Find the lines in the records that carry the word "next". Copy each one.

**** Material provided ****

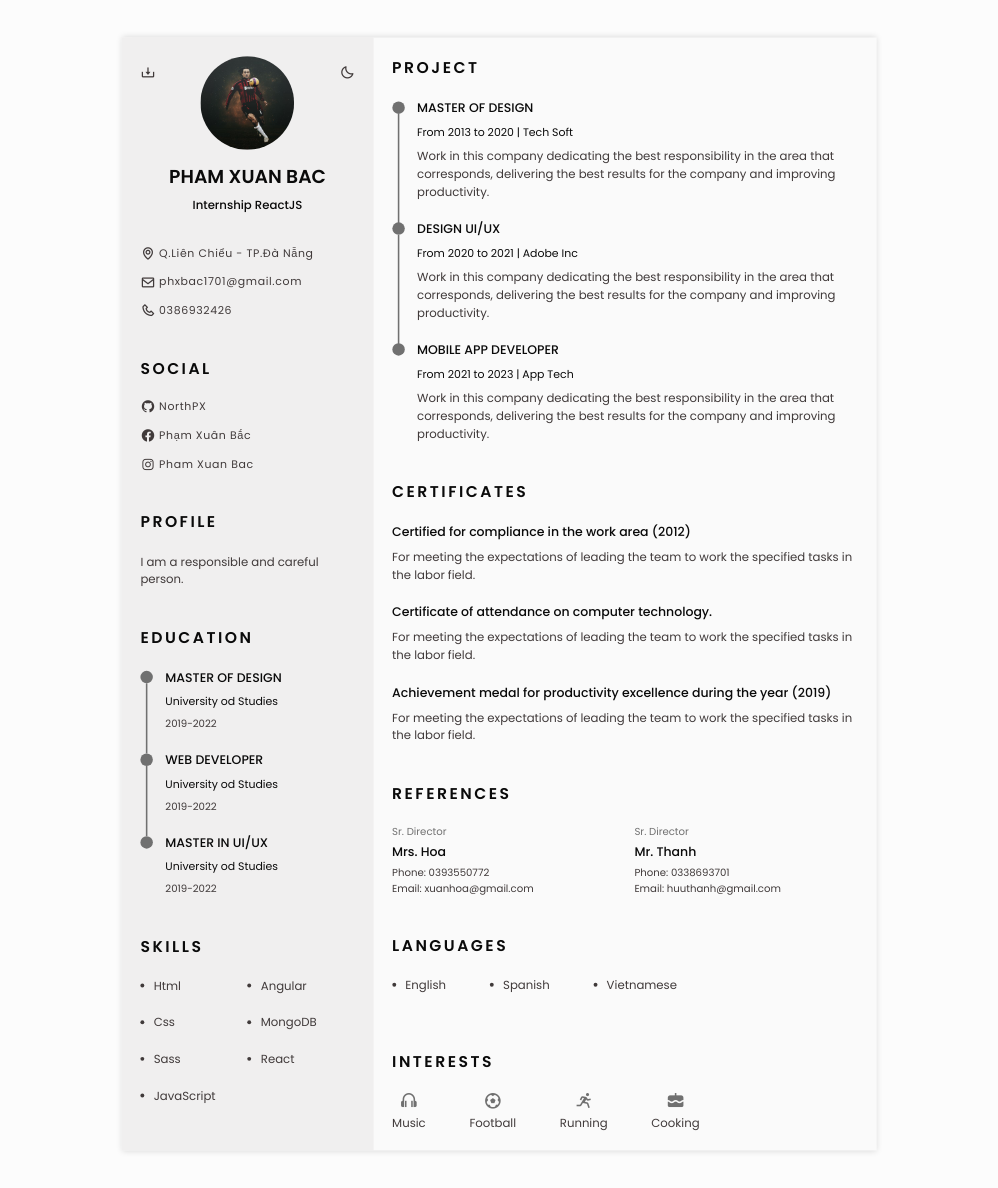
Repository: northpx/myCV
Page: index.html
These files come from the project's save history. The page is drawn as it stood at one moment and after the next save; the edit follows.
The browser window is 1280 px wide. The pictures show the whole page, at 78% of full size.

Above is the page before, as saved 2023-02-23 16:24:11.

After the next save:
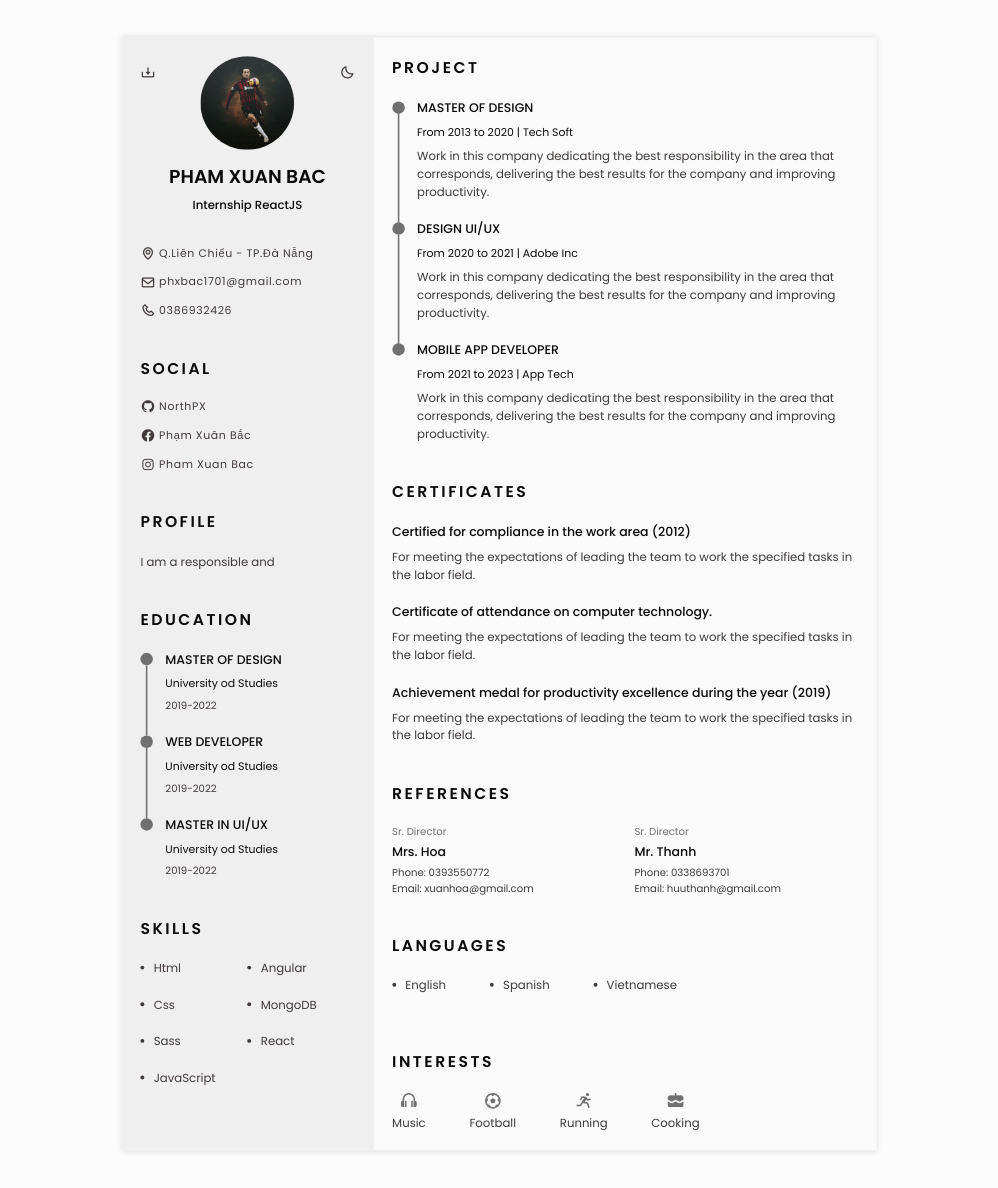
Saved 20 s later.
--- a/index.html
+++ b/index.html
@@ -105,7 +105,7 @@
                 <section class="profile section" id="profile">
                     <h2 class="section-title">Profile</h2>
                     <p class="profile__description">
-                        I am a responsible and careful person.
+                        I am a responsible and
                     </p>
                 </section>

****

Solution below —
These files come from the project's save history. The page is drawn as it stood at one moment and after the next save; the edit follows.
After the next save:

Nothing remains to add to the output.